## Records supplied

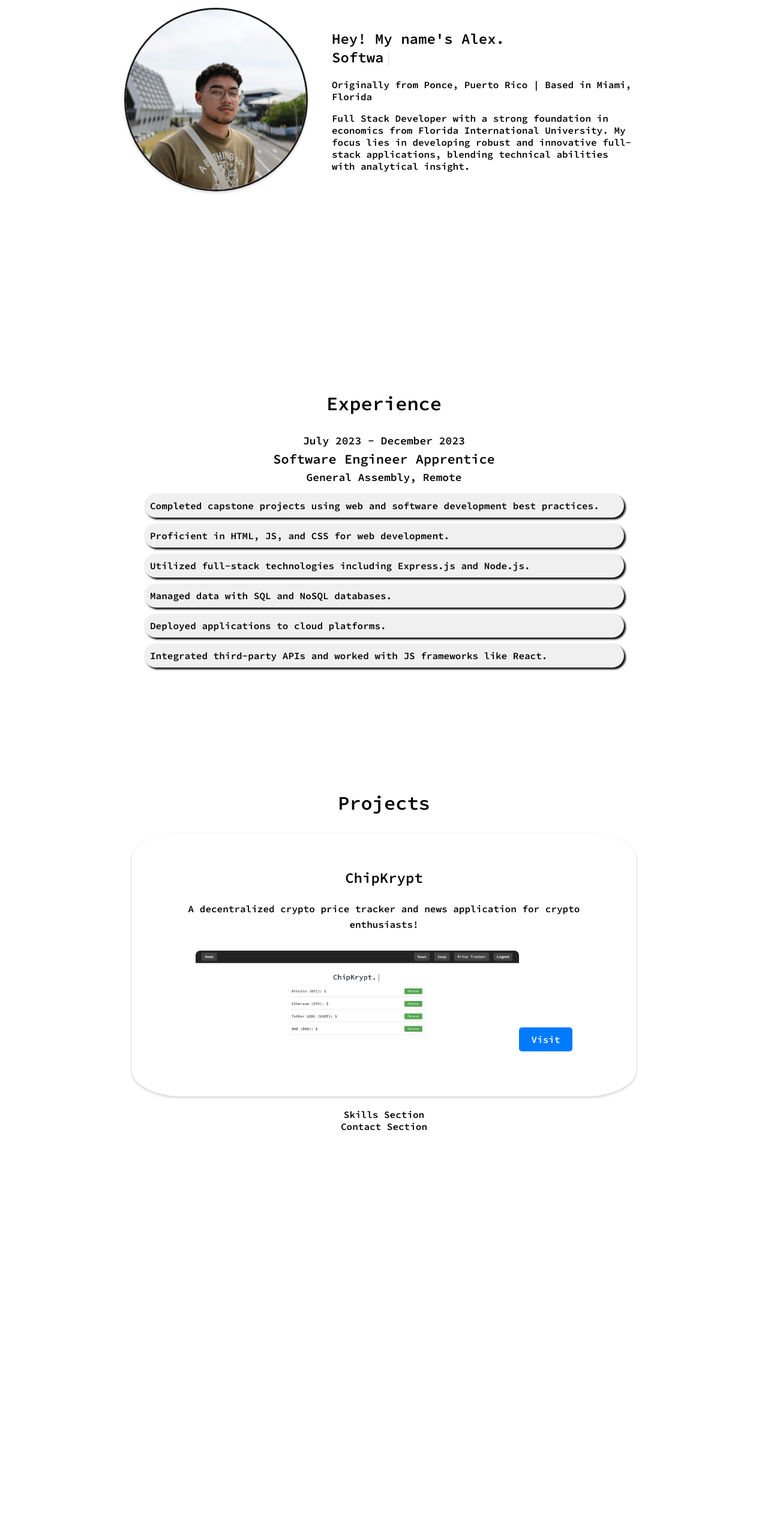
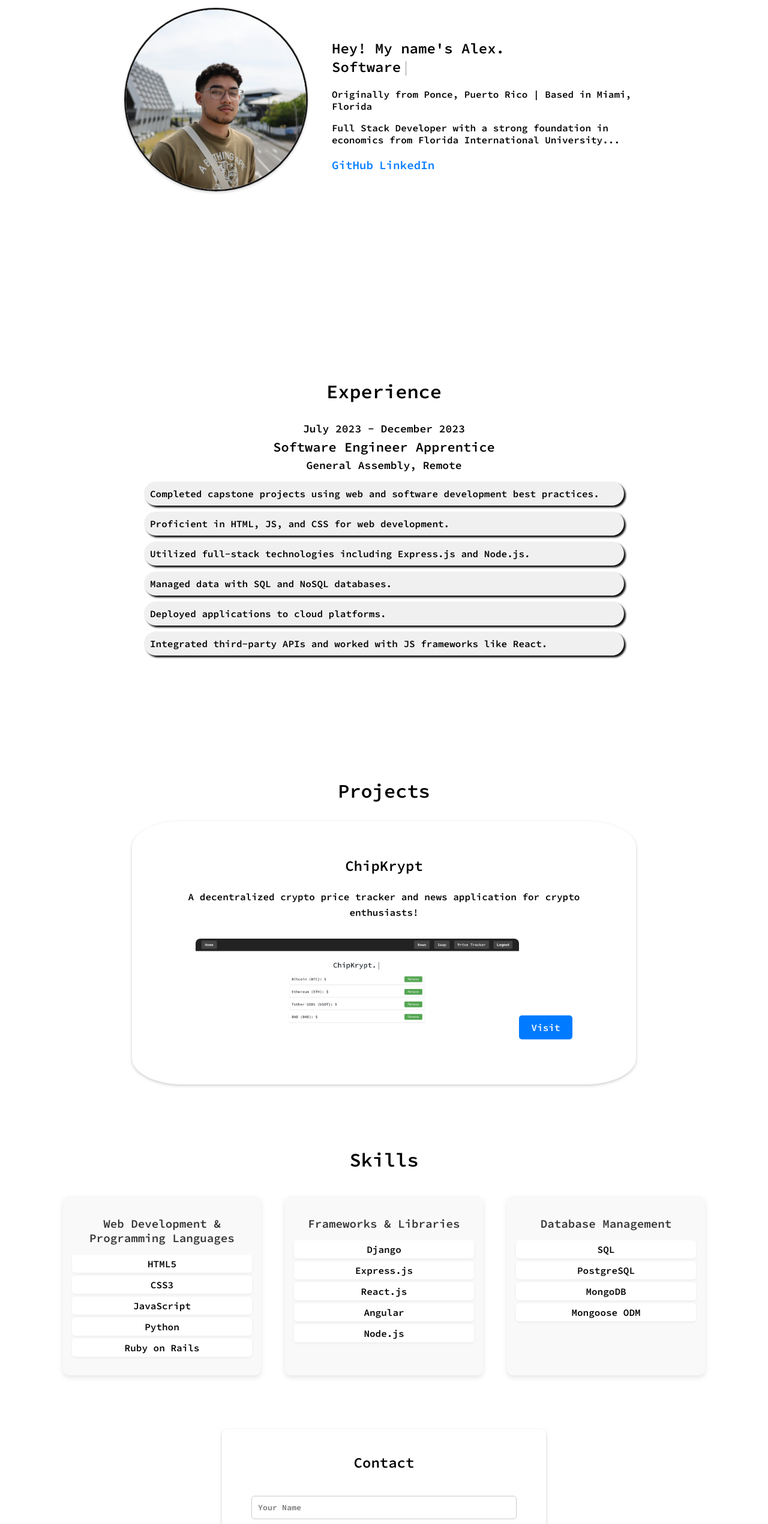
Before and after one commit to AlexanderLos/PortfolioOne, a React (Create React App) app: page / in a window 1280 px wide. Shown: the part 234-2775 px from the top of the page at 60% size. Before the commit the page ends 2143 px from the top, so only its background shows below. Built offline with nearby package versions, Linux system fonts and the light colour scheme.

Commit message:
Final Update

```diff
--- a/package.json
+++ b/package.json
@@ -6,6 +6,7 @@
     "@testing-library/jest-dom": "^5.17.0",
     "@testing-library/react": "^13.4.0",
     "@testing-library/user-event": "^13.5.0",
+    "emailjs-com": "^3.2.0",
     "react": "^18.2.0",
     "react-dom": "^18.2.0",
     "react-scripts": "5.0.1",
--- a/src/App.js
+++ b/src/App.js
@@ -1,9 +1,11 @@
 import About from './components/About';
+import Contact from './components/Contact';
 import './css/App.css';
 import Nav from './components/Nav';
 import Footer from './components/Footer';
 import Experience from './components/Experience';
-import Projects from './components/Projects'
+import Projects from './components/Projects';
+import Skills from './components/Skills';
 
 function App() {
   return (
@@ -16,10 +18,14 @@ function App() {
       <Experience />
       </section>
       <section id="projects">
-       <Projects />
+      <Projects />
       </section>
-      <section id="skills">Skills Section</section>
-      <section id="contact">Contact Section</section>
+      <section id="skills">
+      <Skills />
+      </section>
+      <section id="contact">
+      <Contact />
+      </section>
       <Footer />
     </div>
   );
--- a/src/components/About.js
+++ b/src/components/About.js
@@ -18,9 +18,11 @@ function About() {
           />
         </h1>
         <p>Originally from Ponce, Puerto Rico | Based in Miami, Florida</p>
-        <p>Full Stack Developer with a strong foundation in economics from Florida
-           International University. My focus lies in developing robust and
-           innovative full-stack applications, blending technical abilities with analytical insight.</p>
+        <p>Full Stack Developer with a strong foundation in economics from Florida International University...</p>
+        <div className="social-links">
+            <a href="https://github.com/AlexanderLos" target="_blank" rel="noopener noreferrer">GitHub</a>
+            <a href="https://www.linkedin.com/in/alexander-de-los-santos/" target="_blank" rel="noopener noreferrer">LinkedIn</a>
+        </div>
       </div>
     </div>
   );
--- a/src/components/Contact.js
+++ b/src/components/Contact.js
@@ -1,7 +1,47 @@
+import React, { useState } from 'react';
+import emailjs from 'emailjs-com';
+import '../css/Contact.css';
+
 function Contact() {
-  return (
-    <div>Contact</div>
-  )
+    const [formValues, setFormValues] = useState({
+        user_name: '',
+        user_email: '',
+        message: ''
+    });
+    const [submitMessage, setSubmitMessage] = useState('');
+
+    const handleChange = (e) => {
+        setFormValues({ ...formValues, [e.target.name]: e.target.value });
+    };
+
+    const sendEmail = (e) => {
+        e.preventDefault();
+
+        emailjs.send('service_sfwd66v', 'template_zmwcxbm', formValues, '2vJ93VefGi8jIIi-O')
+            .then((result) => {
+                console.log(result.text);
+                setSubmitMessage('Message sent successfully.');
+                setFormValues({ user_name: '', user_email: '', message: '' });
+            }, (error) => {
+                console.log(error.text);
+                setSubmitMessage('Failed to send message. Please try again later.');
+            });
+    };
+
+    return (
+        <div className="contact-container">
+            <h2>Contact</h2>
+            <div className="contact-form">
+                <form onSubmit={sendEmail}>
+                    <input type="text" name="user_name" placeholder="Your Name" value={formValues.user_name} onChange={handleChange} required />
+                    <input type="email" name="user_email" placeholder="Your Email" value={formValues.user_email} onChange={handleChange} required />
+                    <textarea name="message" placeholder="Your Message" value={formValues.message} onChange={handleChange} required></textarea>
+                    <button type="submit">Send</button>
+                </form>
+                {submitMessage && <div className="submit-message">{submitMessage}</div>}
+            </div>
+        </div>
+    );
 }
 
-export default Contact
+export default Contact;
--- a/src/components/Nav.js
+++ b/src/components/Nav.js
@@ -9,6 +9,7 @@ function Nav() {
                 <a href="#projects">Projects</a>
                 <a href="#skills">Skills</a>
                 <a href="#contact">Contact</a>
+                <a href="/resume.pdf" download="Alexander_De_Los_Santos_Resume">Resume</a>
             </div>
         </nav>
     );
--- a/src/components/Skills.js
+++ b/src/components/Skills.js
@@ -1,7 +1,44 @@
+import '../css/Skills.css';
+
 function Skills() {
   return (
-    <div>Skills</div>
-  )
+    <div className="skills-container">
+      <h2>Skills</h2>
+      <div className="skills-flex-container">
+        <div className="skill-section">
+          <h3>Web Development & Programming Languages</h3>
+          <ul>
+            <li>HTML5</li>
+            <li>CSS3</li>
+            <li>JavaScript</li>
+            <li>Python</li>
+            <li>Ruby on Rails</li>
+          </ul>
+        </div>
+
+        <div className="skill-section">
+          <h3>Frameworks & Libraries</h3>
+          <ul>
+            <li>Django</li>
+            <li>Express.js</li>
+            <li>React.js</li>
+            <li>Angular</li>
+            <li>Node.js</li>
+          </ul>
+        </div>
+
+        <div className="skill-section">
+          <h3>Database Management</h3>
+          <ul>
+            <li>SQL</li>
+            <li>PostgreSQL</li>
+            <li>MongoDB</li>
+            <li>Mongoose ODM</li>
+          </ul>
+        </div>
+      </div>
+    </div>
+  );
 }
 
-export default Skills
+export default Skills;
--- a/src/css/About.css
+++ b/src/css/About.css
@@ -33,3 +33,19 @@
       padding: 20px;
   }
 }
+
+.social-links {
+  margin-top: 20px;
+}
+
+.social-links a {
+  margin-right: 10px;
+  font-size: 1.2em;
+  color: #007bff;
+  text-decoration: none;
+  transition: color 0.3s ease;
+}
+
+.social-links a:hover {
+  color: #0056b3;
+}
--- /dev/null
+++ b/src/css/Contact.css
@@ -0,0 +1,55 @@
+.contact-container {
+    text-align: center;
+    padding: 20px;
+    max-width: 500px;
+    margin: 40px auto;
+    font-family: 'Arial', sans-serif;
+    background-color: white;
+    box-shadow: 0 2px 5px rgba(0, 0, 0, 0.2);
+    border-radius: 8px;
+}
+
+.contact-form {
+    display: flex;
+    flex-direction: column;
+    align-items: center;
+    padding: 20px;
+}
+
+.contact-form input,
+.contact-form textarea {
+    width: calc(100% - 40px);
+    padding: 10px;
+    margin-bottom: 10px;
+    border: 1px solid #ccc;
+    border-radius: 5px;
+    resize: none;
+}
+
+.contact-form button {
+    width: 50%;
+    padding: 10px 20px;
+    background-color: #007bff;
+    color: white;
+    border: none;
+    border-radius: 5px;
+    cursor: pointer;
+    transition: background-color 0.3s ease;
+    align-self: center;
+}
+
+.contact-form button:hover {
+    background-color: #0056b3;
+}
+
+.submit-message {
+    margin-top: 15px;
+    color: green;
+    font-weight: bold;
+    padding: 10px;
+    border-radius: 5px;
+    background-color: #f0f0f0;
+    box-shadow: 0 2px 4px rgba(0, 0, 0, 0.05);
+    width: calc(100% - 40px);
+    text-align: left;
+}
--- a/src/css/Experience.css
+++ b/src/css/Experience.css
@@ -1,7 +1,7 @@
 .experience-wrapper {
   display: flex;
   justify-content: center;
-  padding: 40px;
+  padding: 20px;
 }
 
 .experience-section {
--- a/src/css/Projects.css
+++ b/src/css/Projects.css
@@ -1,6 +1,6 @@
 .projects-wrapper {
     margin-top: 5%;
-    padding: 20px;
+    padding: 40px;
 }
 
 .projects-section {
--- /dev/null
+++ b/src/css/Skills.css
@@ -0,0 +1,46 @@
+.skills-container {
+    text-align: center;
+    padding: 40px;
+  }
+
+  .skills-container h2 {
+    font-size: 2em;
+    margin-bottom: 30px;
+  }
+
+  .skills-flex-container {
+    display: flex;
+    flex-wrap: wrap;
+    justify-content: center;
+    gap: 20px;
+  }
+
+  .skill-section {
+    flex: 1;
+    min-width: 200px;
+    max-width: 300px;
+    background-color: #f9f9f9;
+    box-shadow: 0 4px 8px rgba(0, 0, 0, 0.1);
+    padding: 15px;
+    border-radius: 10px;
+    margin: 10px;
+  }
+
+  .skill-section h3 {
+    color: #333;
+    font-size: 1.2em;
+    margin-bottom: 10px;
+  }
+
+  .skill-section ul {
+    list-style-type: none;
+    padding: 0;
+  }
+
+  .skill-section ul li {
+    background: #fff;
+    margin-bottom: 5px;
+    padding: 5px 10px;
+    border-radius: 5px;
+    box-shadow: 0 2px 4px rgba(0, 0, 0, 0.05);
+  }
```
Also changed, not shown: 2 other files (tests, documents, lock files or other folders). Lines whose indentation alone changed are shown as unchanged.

...

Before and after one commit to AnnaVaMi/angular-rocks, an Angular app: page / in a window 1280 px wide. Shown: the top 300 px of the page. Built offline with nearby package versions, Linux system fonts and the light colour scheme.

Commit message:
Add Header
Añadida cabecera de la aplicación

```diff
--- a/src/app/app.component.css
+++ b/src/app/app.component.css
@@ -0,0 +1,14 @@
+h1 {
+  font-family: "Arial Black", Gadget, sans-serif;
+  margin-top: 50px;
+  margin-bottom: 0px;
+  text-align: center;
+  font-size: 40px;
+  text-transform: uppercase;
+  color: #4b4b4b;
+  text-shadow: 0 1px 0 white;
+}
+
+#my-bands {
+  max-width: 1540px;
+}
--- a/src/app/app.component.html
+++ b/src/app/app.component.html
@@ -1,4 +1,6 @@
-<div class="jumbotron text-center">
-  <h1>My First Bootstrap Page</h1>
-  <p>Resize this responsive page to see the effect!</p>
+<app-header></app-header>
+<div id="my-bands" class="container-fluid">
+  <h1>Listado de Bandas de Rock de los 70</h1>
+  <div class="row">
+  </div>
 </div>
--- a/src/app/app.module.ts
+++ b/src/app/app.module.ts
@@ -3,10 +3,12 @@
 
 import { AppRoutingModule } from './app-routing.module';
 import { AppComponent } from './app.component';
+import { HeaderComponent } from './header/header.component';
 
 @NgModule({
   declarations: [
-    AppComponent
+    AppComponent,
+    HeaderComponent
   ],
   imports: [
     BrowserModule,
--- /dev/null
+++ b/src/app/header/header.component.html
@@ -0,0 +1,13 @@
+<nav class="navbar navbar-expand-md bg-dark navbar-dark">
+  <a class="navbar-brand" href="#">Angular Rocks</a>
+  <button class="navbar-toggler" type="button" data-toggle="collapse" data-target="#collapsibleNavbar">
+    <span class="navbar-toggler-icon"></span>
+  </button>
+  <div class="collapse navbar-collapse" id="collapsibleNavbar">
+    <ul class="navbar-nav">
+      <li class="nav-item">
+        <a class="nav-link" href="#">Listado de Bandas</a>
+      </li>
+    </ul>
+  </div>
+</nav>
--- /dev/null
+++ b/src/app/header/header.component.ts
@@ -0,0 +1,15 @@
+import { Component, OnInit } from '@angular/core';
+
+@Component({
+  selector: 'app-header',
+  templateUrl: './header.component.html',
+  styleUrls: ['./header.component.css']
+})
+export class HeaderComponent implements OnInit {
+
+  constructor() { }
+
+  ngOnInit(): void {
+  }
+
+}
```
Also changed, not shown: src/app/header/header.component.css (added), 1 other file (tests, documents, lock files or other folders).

---

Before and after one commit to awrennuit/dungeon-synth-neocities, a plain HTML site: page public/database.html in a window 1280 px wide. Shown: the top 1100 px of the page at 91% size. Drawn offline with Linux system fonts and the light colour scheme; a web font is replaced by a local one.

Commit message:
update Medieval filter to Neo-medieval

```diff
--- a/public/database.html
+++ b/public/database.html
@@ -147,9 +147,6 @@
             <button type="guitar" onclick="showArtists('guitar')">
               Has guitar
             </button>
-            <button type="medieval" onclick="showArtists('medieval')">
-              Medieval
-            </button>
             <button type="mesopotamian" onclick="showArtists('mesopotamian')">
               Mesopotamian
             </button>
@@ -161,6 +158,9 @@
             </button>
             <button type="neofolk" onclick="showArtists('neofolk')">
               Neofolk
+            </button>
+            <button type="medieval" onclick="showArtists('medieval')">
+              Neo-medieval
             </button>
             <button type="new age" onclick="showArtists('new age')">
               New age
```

## The task
Pull out every line in the material above where "margin" occurs.

## Result
+  margin-top: 20px;
+  margin-right: 10px;
+    margin: 40px auto;
+    margin-bottom: 10px;
+    margin-top: 15px;
     margin-top: 5%;
+    margin-bottom: 30px;
+    margin: 10px;
+    margin-bottom: 10px;
+    margin-bottom: 5px;
+  margin-top: 50px;
+  margin-bottom: 0px;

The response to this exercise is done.